I’m just beginning to play with the new, highly detailed ridership data I got from SORTA, and boy is it a treat. I’ll start here with a high-level overview of the temporal dimension of the data, before looking at spatial aspects and breaking it down by line, stop, service type etc as the summer progresses. I think I may also use this data as the basis of my study in R this coming semester (Hi Michael!), so perhaps we can count on seeing some more detailed and particularly nerdy and multivariate analysis through the cooler months as well. I am, by the way, acutely aware that I’ve started a number of little projects on this blog, and have failed as yet to carry them through to their completion. I keep getting distracted by the realization that I have no idea what I’m talking about, the inevitably illusive prospect of making money some way or another, and the all too comforting thought that no one is reading this or taking it seriously anyway. But hopefully, this is a small enough commitment and certainly it’s interesting enough for me to actually provide a reasonably complete picture of this particular dataset before altogether too long. Perhaps I can even apply the same techniques to the TANK ridership dataset that I’ve been meaning to get to and publish for more than a year.
Anyway, let’s actually get to that temporal overview. Since we know the trip each record belongs to, identified by the line number and the trip’s start time, I was able to identify the actual scheduled time for the great majority of stops in the data set by matching the records to GTFS schedule data for the same period. About 170,000 of the 230,000 records matched to a precise time. The remainder account for a very small portion of total activity, about 2%, and I think it’s most likely that many of these records are an artifact of the way SORTA’s database is structured and not actual stops belonging to a trip. I’ll dig into that more some other time though.
For the ~98% of boardings and alightings that I could pin to a precise time of day, I created a histogram:
As would be expected, alightings(that is, people getting OFF), trail boardings(getting ON) by a half-hour or so. People need to get on and get somewhere before they’ll get off at their destination. The difference therefor is peoples’ travel time.
Anecdotally, the temporal distribution of transit users closely mirrors the distribution of actual service. This is a chicken/egg situation, and it would make good sense to inquire what ridership might look like late at night if service itself didn’t trail off into hourly or half-hourly frequencies where it continues at all past 10pm. There’s also good reason to suspect that changing service levels at one time of day could effect ridership at another. Might we, for example, see differently shaped rush-hour peaks if suburbanites had and got used to having the option of staying late at their downtown office? If service continued all night, might we see echoes of the main rush-hours as second and third-shifters head for work?
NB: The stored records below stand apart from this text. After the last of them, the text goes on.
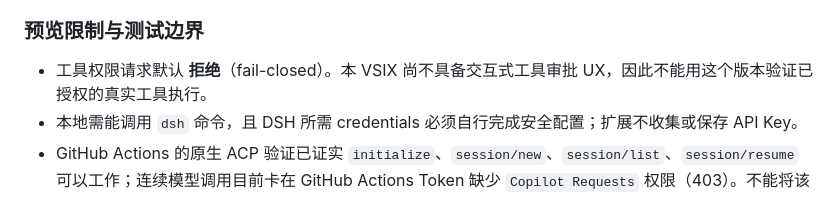
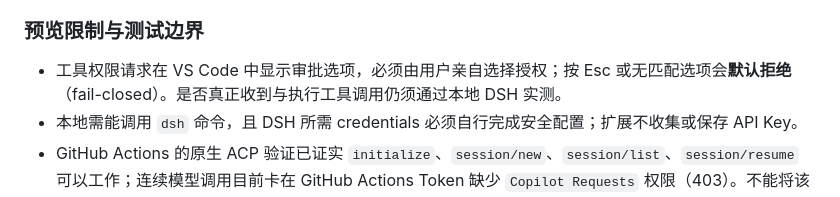
Before and after one commit to gmij/dsh-vscode, a Markdown page: README.md, the part around the change. Rendered like a GitHub page.

Commit message:
docs: clarify interactive ACP tool approval and unresolved remote model test

```diff
--- a/README.md
+++ b/README.md
@@ -50,7 +50,7 @@
 
 ### 预览限制与测试边界
 
-- 工具权限请求默认 **拒绝**（fail-closed）。本 VSIX 尚不具备交互式工具审批 UX，因此不能用这个版本验证已授权的真实工具执行。
+- 工具权限请求在 VS Code 中显示审批选项，必须由用户亲自选择授权；按 Esc 或无匹配选项会**默认拒绝**（fail-closed）。是否真正收到与执行工具调用仍须通过本地 DSH 实测。
 - 本地需能调用 `dsh` 命令，且 DSH 所需 credentials 必须自行完成安全配置；扩展不收集或保存 API Key。
 - GitHub Actions 的原生 ACP 验证已证实 `initialize`、`session/new`、`session/list`、`session/resume` 可以工作；连续模型调用目前卡在 GitHub Actions Token 缺少 `Copilot Requests` 权限（403）。不能将该测试结果写为已通过。
 - GitHub Actions 设计生成成功、Pages/Wiki 发布成功，与本地 VS Code 聊天和实际工具调用验收是独立事项。实际的对话文本与工具流仍需本机测试。
```
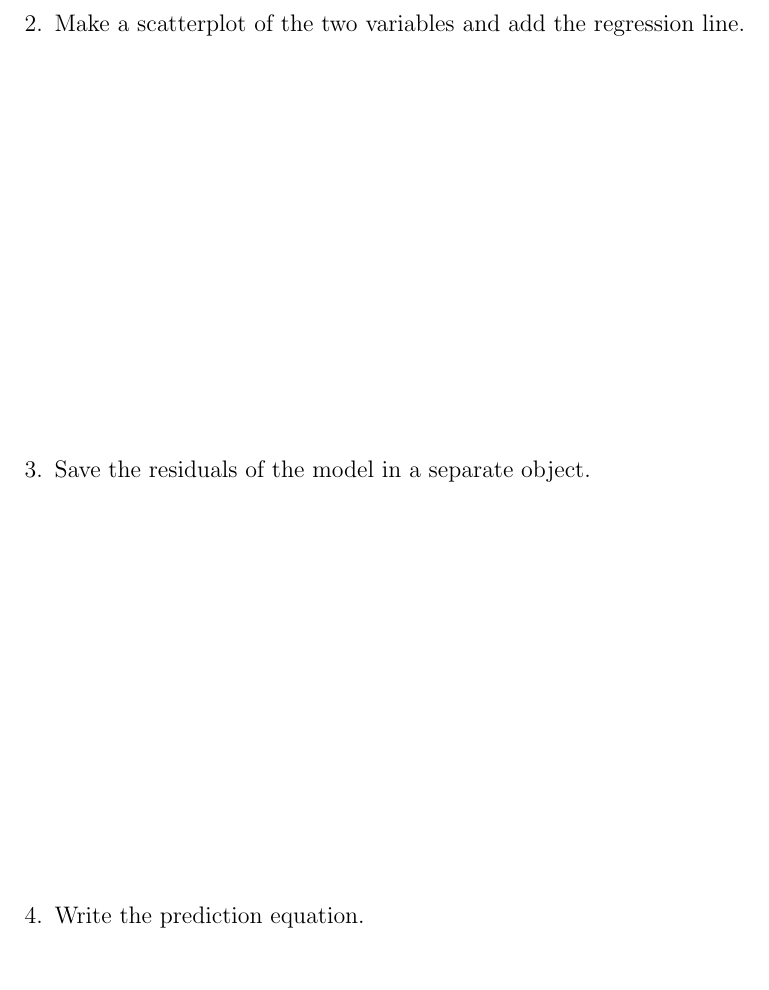
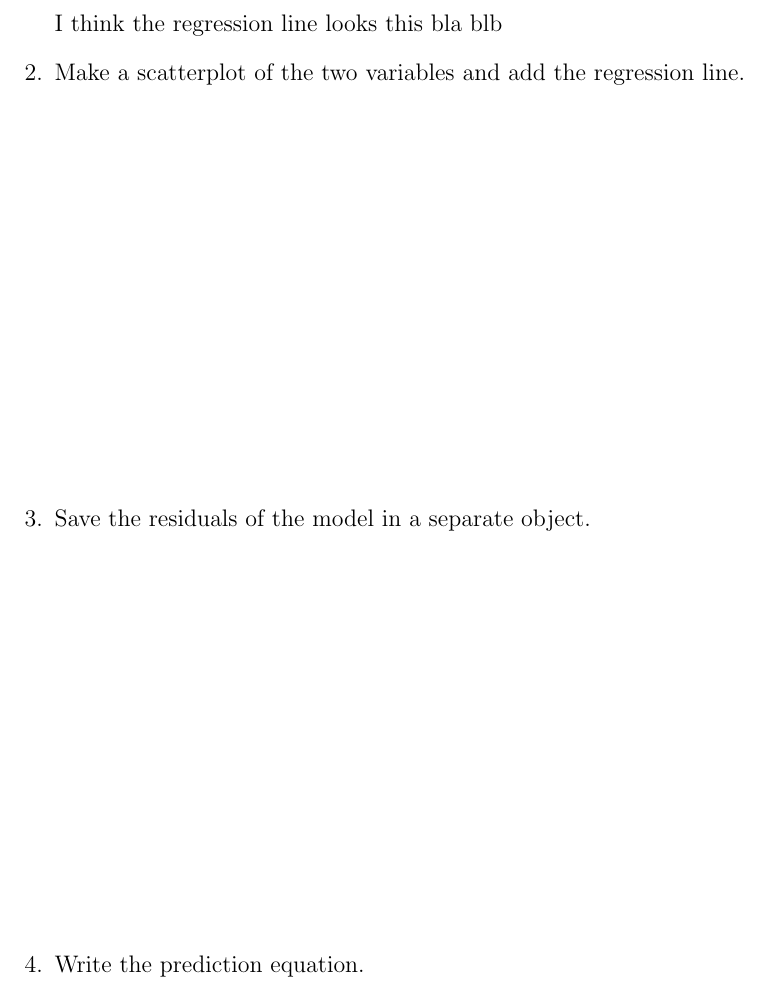
Before and after one commit to vanessawong26/QTM200Spring2020, a LaTeX problem sheet (problem_sets/PS3/template/PS3.tex): part of page 2 of 6, cut at the place of the change. Compiled offline with pdfLaTeX.

Commit message:
Update .tex files

```diff
--- a/problem_sets/PS3/template/PS3.tex
+++ b/problem_sets/PS3/template/PS3.tex
@@ -86,6 +86,9 @@
 	\begin{enumerate}
 		\item Run a regression where the outcome variable is \texttt{voteshare} and the explanatory variable is \texttt{difflog}.	\vspace{5cm}
 
+		I think the regression line looks this bla blb
+
+
 		\item Make a scatterplot of the two variables and add the regression line. 	\vspace{7cm}
 		\item Save the residuals of the model in a separate object.	\vspace{7cm}
 		\item Write the prediction equation.
```
Also changed, not shown: problem_sets/PS3/template/PS3.pdf, 3 other files.
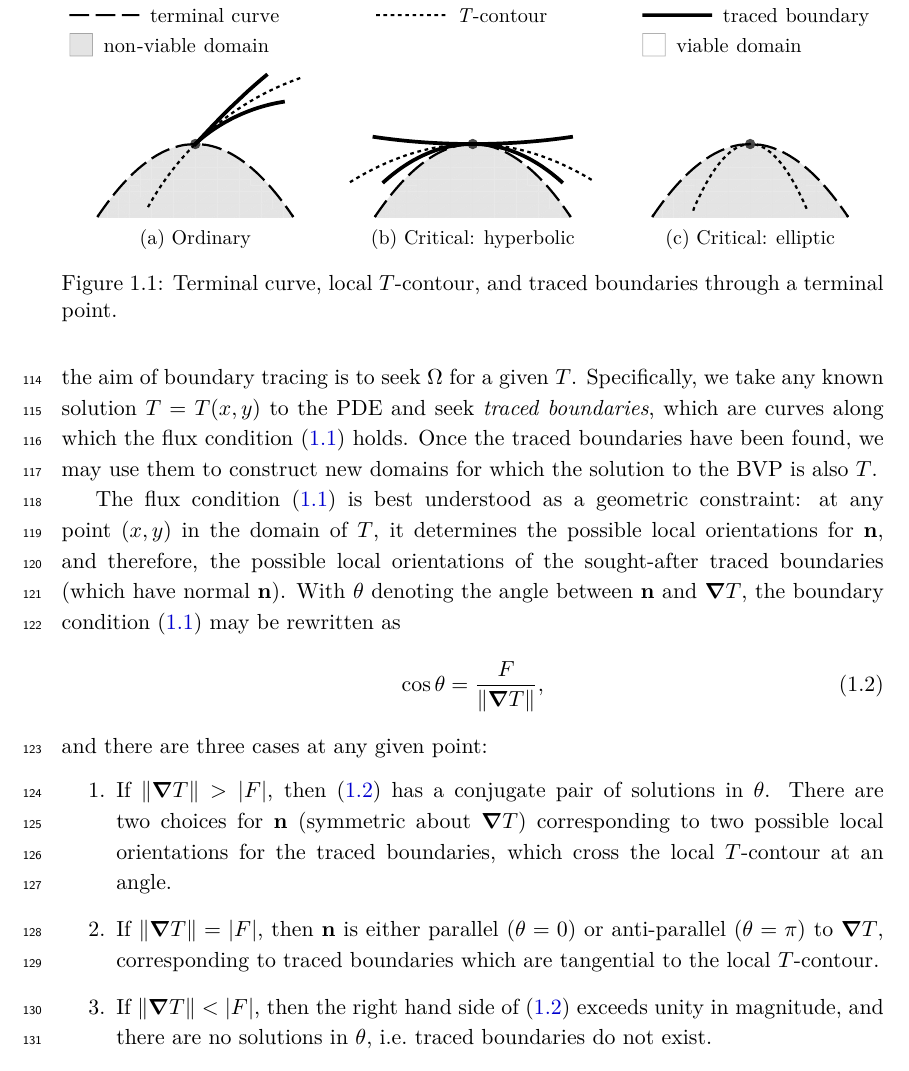
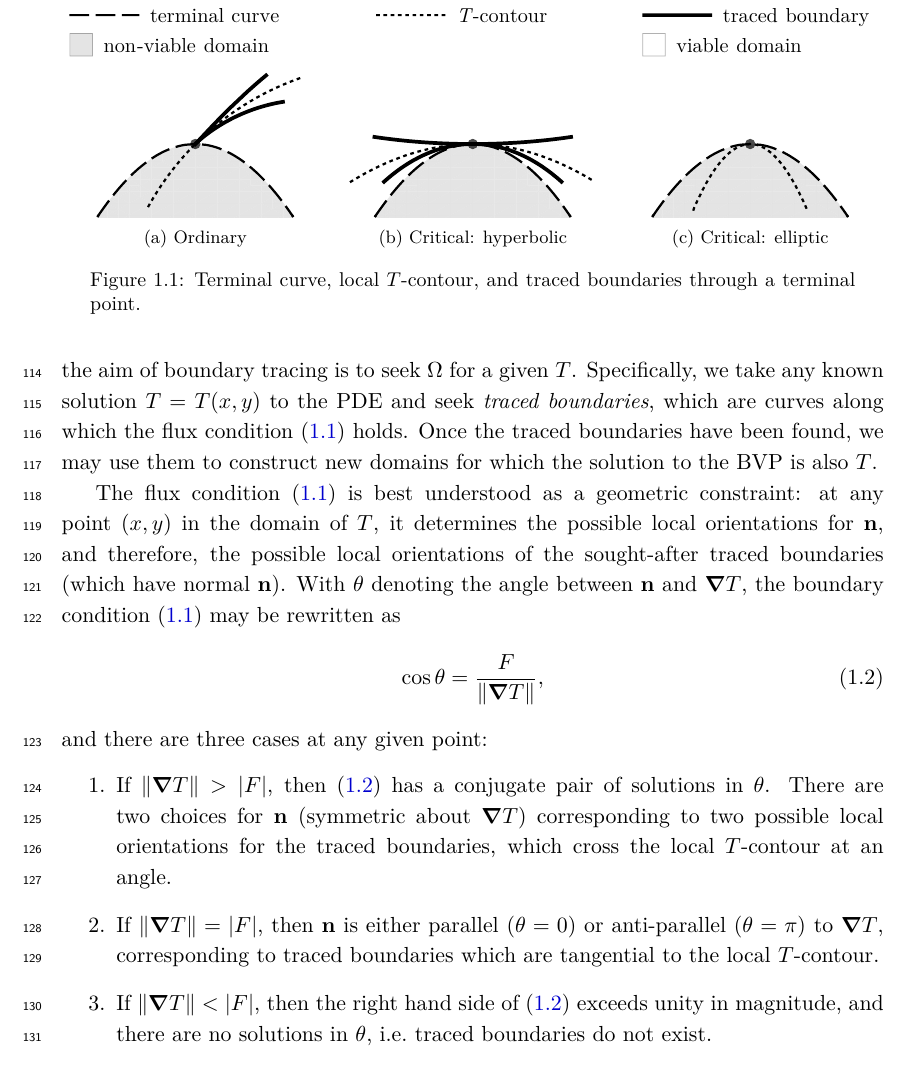
Before and after one commit to yawnoc/phd-thesis, a LaTeX thesis (thesis.tex): part of page 6 of 77, cut so that both start at the same text. Compiled offline with pdfLaTeX.

Commit message:
Format caption width and font size
See <https://tex.stackexchange.com/a/29040>
and <https://tex.stackexchange.com/a/60039>.

```diff
--- a/thesis.tex
+++ b/thesis.tex
@@ -116,6 +116,12 @@
 
 % Figures directory
 \graphicspath{{figures/}}
+
+% Caption formatting
+\usepackage[
+  font=small,
+  margin=0.5cm,
+]{caption}
 
 % Subfigures with captions
 \usepackage{subcaption}
```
Might there be a night-life peak if night service weren’t so abysmal?
EDIT: For those of you who don’t have huge computer monitors…
[…] a couple different ways on this blog. The first was here with a set of animated maps andthe second here showing basic peaking in passenger activity through […]